The weather stayed pleasant into the evening and looked settled enough to allow sleeping on the deck.

Sleeping on deck makes one an early riser as the sun comes up at 5.00 am and it looked like another pleasant day. First cups of coffee are dispensed and more of the crew drift up onto the deck. Morning meeting and the days briefing, the crew is working better now as us rookies come up to speed after instruction in rope handling and tying off ropes. We have some practice in the correct way to toss a rope to a receiver on the dock without embarrassing ourselves with a short throw (rope never leaves the ship or falls in the water or is looped round your left leg, woops). Our destination is Waterford the start of the Erie Canal and excitement is high as this will be new territory for the boat and the crew. We depart and pass through lock 5 and head down river again passing through canal cuts to by pass weirs. It's a long stretch to the next lock just past Stillwater and I draw the "stove blacking" chore, having unfortunately let drop that I usually do my own stove with the same polish. Back on deck I sit up in the bow on bow watch duty. On to Mechanicville and we arrive to the sounding of the midday signal from the town or nearby factory. Just before lock 3 there is a railroad bridge and as we approach it looks really low clearance. We can also see the lock and it has a red light and the gates are closed. We slow up (or should I say we heave to) to wait for the lock to become free and to check our height clearance (our boat height measurements and the bridge clearance indicate we should be OK, but it looks awfully close). We get a green light from the lockkeeper and pass under the bridge I can feel what hair I have on my head laying absolutely flat as we pass underneath. A good 6 inches to spare? We pass through the lock and drop down a further 19.5 ft and on to lock 2 and down another 18.5 feet. Its only a short distance to the final Champlain Canal lock one and on the dock are some familiar faces. What a surprise when we exit the dock, as there ready and waiting is one of the NY State canal Corp tugboats our escort into Waterford. We make the turn out of the Hudson River leaving the Champlain Cannel section and enter the Erie Canal system and ease into our slip at the Waterford Harbor. This is only a temporary location to take care of empting our waste tanks. As we tie up a welcome party is there. But it is a group of youngsters that stole the show unwinding a banner on which they had written "Welcome Lois McClure". A cheer broke out in appreciation. After we had taken care of business we maneuvered back into the canal channel and moved into our first lock of the Erie Canal and it was big one with a 33.6 feet lift. As we were to stay at Waterford for the night our berth was in a section of the old Champlain Canal. Once we had cleared the lock we started our maneuver that required backing into our berth. It proved tricky as there wasn't a lot of maneuvering room and there was also a cross current as water made its way over a spillway. As we tied up Art made the comment that this was probably the first canal boat in hundred years that had been in this section of the old canal. We started tiding up and making the boat ready for a visit and Press conference in the morning. While we were about all this the Canal Corporation Director Carmella R. Mantello came aboard and was escorted round the boat by Art.

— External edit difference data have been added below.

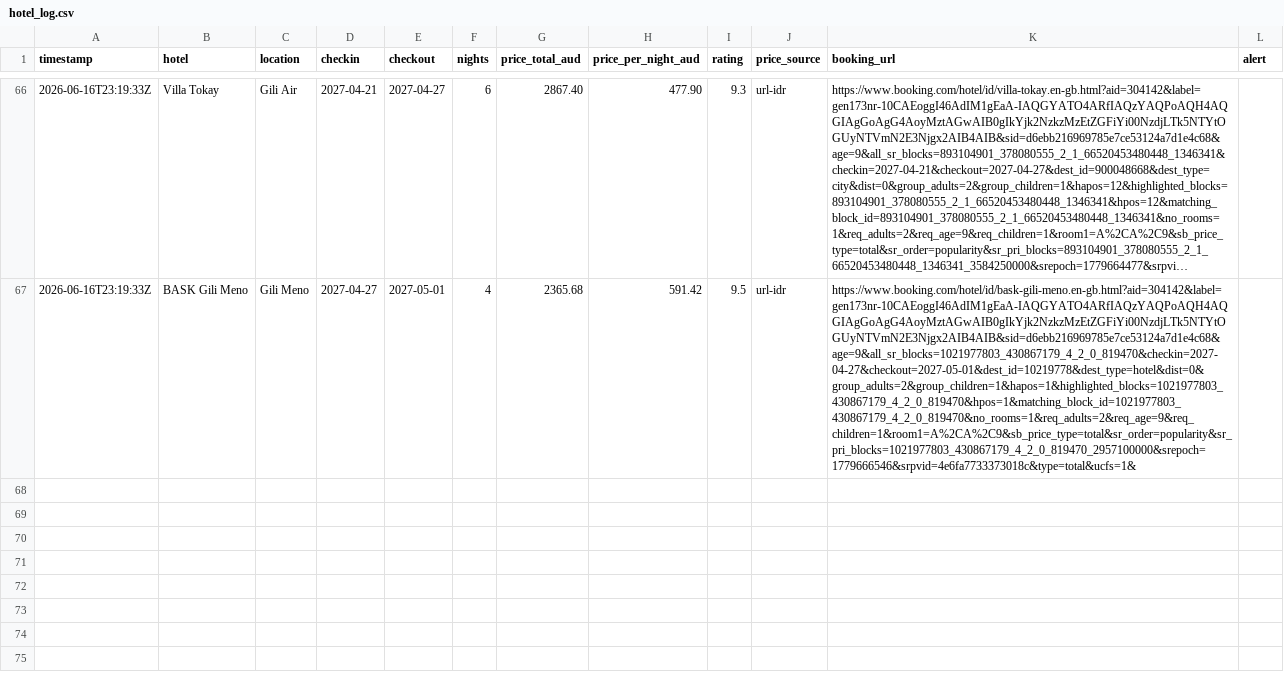
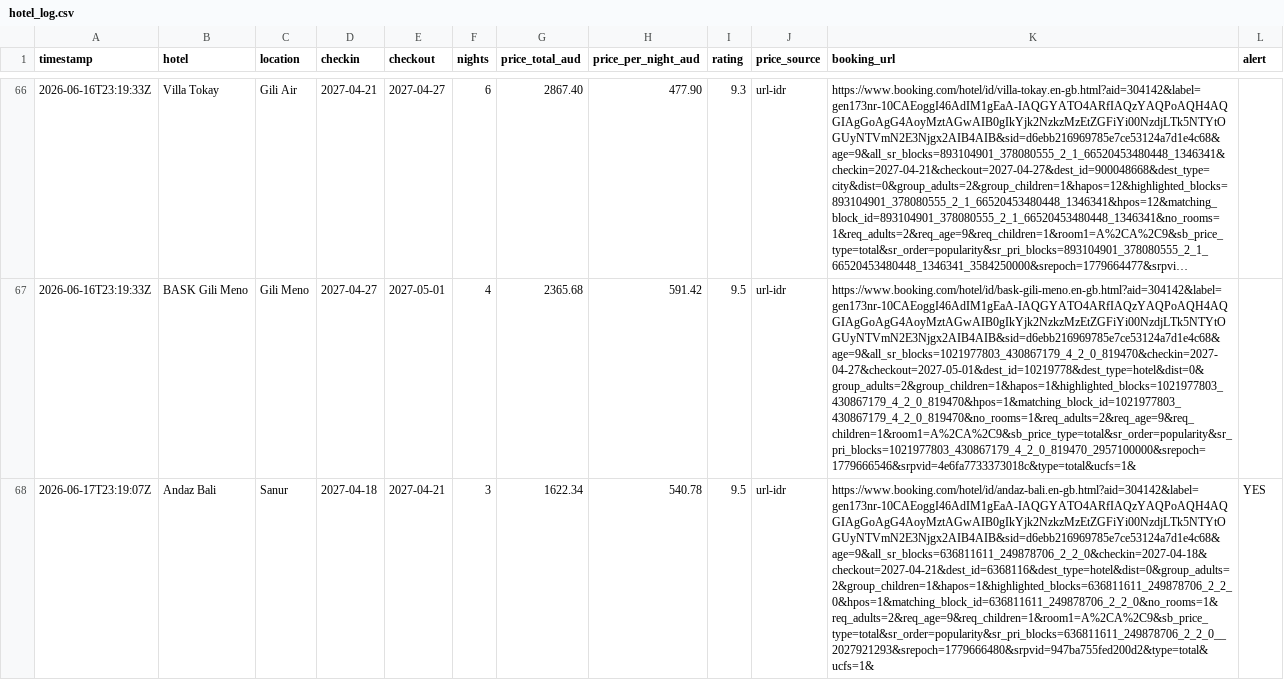
Before and after one commit to ashrleahy/FlightTracker2, a CSV file: hotel_log.csv, drawn as a sheet; only a part is shown, gaps mark what is left out; long unchanged cells end in …; the diff covers the shown part only; the diff names each change by its address in the sheet, - before the commit and + after, or states it on an @@ line.

```diff
--- a/hotel_log.csv
+++ b/hotel_log.csv
+row 68: 2026-06-17T23:19:07Z | Andaz Bali | Sanur | 2027-04-18 | 2027-04-21 | 3 | 1622.34 | 540.78 | 9.5 | url-idr | https://www.booking.com/hotel/id/andaz-bali.en-gb.html?aid=304142&label=gen173nr-10CAEoggI46AdIM1gEaA-IAQGYATO4ARfIAQzYAQPoAQH4AQGIAgGoAgG4AoyMztAGwAIB0gIkYjk2NzkzMzEtZGFiYi00NzdjLTk5NTYtOGUyNTVmN2E3Njgx2AIB4AIB&sid=d6ebb216969785e7ce53124a7d1e4c68&age=9&all_sr_blocks=636811611_249878706_2_2_0&checkin=2027-04-18&checkout=2027-04-21&dest_id=6368116&dest_type=hotel&dist=0&group_adults=2&group_children=1&hapos=1&highlighted_blocks=636811611_249878706_2_2_0&hpos=1&matching_block_id=636811611_249878706_2_2_0&no_rooms=1&req_adults=2&req_age=9&req_children=1&room1=A%2CA%2C9&sb_price_type=total&sr_order=popularity&sr_pri_blocks=636811611_249878706_2_2_0__2027921293&srepoch=1779666480&srpvid=947ba755fed200d2&type=total&ucfs=1& | YES
```
Also changed, not shown: 2 added rows elsewhere in this file, flight_log.csv.
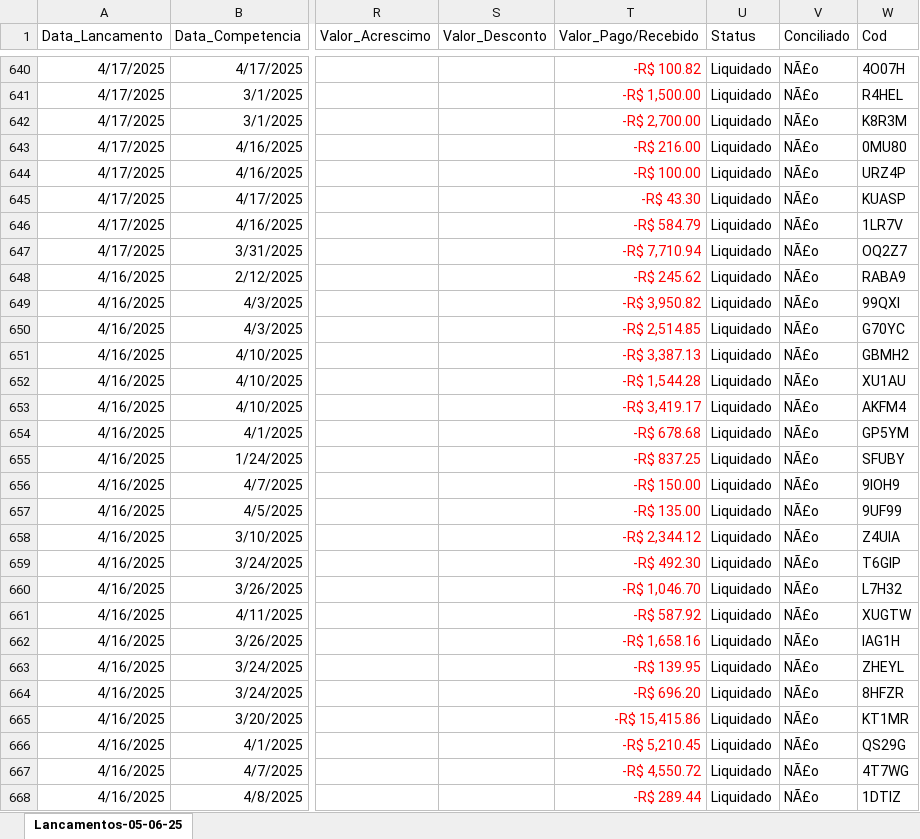
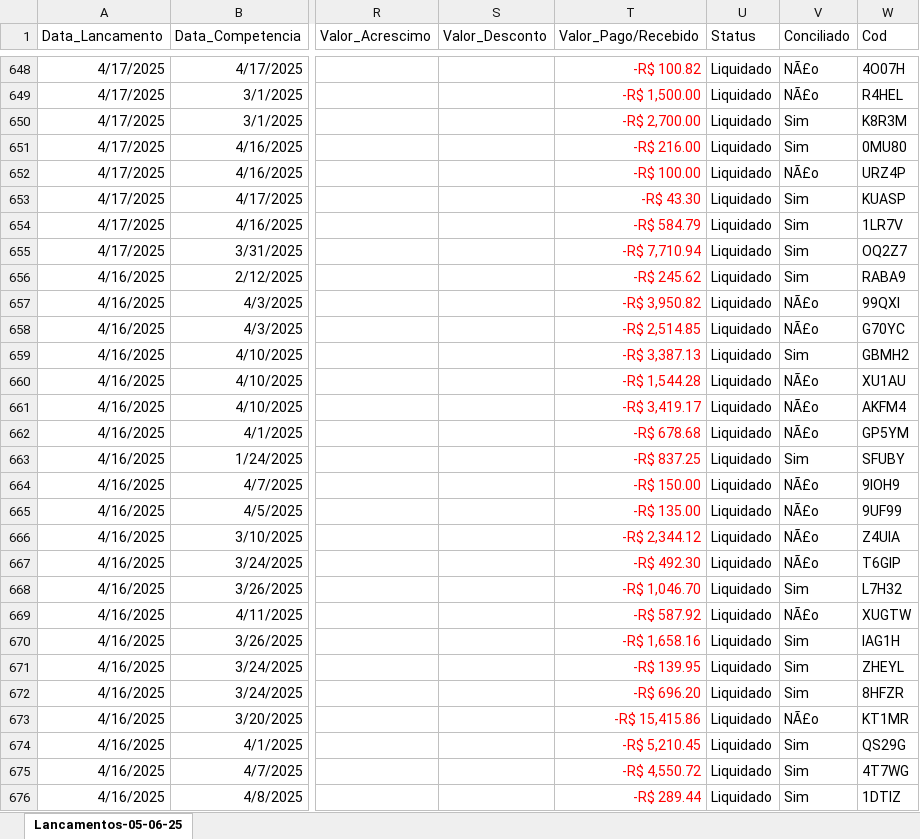
Before and after one commit to Caua1705/fuji_analytics, an Excel workbook: data/despesas.xlsx, sheet Lancamentos-05-06-25, drawn as a sheet; only a part is shown, gaps mark what is left out; values as stored, in another font and other column widths than the file's, no borders; addresses are those after the commit; the diff covers the shown part only; the diff names each change by its address in the sheet, - before the commit and + after, or states it on an @@ line.

```diff
--- a/data/despesas.xlsx (sheet Lancamentos-05-06-25)
+++ b/data/despesas.xlsx (sheet Lancamentos-05-06-25)
-V650:V651 (Conciliado): NÃ£o
+V650:V651 (Conciliado): Sim
-V653:V656 (Conciliado): NÃ£o
+V653:V656 (Conciliado): Sim
-V659 (Conciliado): NÃ£o
+V659 (Conciliado): Sim
-V663 (Conciliado): NÃ£o
+V663 (Conciliado): Sim
-V668 (Conciliado): NÃ£o
+V668 (Conciliado): Sim
-V670:V672 (Conciliado): NÃ£o
+V670:V672 (Conciliado): Sim
-V674:V676 (Conciliado): NÃ£o
+V674:V676 (Conciliado): Sim
```
Also changed, not shown: 8 added rows and 113 edited cells elsewhere in this sheet, data/catalogo_produtos.xlsx, 3 other files.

Lucky us; there was again a shower made available to us by the Canal Corporation and we were invited out for a cookout that evening.

Phone: 802-475-2022